»»
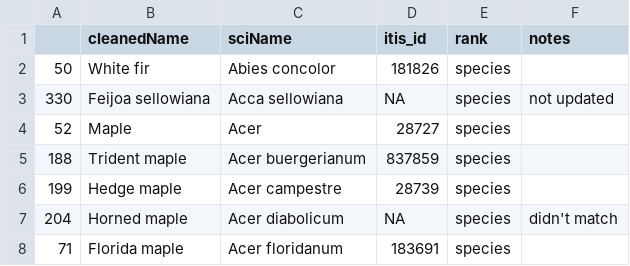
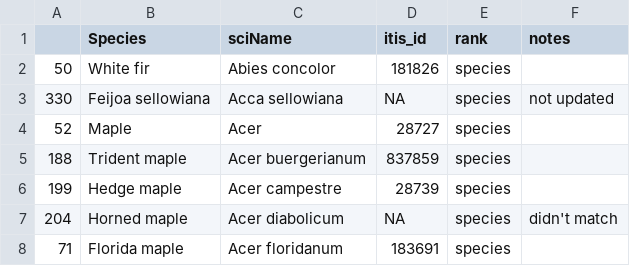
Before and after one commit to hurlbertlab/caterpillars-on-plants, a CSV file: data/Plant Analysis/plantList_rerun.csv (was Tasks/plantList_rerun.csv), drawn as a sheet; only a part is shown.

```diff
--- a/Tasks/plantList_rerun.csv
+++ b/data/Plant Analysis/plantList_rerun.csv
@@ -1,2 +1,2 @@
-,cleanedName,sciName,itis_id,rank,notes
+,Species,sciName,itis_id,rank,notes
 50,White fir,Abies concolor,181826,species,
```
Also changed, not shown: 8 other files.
««
»»
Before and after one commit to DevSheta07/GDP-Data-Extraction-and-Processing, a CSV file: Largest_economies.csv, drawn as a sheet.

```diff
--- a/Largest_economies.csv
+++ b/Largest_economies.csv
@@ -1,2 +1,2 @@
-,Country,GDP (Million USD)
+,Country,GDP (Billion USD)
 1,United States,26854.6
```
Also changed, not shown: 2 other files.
««
**ASSIGNMENT:**
Return every line of the entries above that the string "after" appears in.

**SOLUTION TO THIS EXERCISE:**
Before and after one commit to hurlbertlab/caterpillars-on-plants, a CSV file: data/Plant Analysis/plantList_rerun.csv (was Tasks/plantList_rerun.csv), drawn as a sheet; only a part is shown.
Before and after one commit to DevSheta07/GDP-Data-Extraction-and-Processing, a CSV file: Largest_economies.csv, drawn as a sheet.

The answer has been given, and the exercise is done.